[Code change snippets]
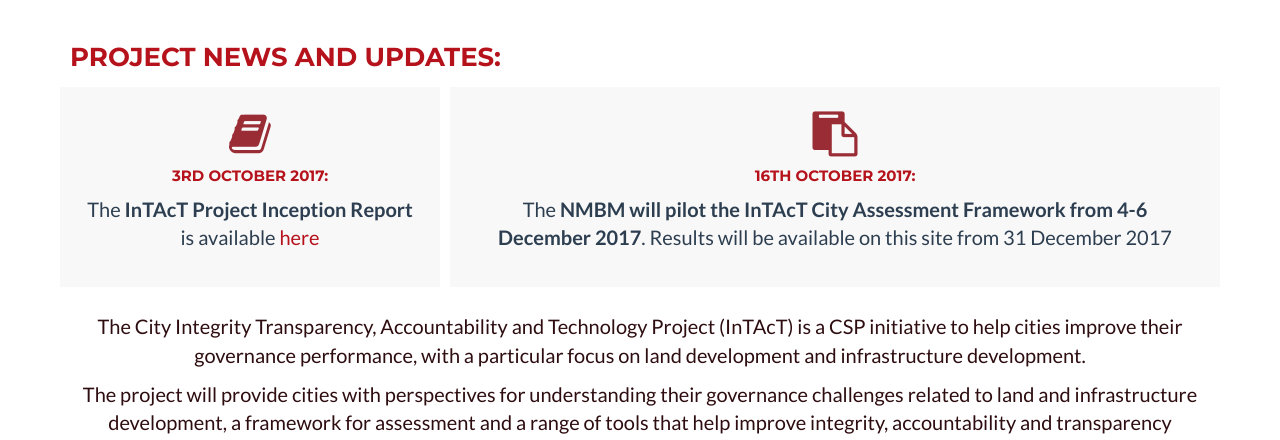
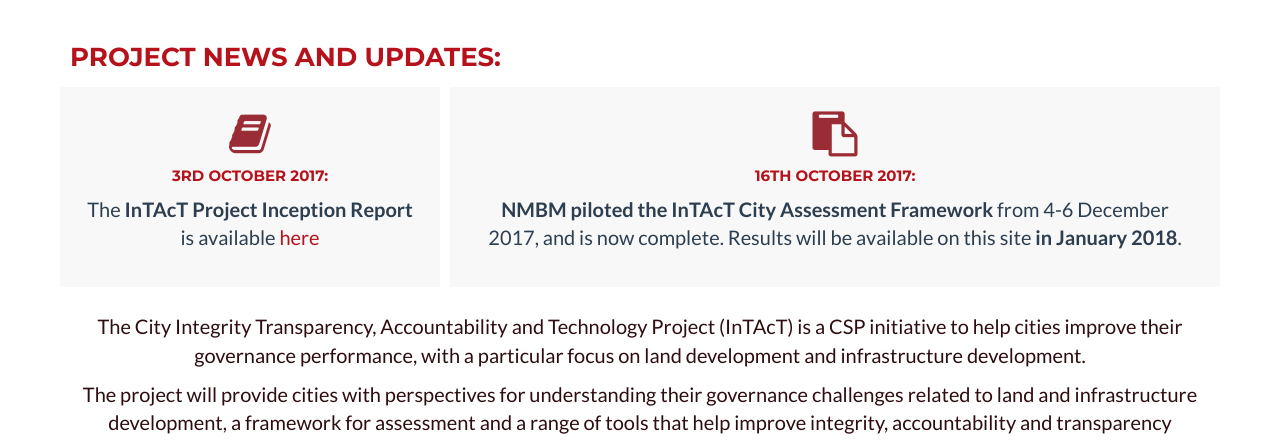
Before and after one commit to richardgevers/intact, a Flask app: page / in a window 1280 px wide. Shown: the part 543-983 px from the top of the page. Run offline with Flask 2, Linux system fonts and the light colour scheme; some libraries are stand-ins or nearby versions.

Commit message:
updated news - nmbm

```diff
--- a/templates/index.html
+++ b/templates/index.html
@@ -119,8 +119,8 @@
                         <div class="block">
                                 <i class="fa fa-clipboard fa-3x" aria-hidden="true" style="text-align: center"></i>
                                 <h5>16th October 2017:</h5>
-                                <p>The <b>NMBM will pilot the InTAcT City Assessment Framework from 4-6 December 2017</b>.  Results
-                                    will be available on this site from 31 December 2017</p>
+                            <p><b>NMBM piloted the InTAcT City Assessment Framework</b> from 4-6 December 2017, and is
+                                now complete. Results will be available on this site <b>in January 2018</b>.</p>
                         </div>
                     </div>
                 </div>
```
Also changed, not shown: static/img/cspLogo_new.png (added).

WORK ORDER |
Look through the entries above. Copy each line in which the string "will" occurs.

WRITTEN SOLUTION |
-                                <p>The <b>NMBM will pilot the InTAcT City Assessment Framework from 4-6 December 2017</b>.  Results
-                                    will be available on this site from 31 December 2017</p>
+                                now complete. Results will be available on this site <b>in January 2018</b>.</p>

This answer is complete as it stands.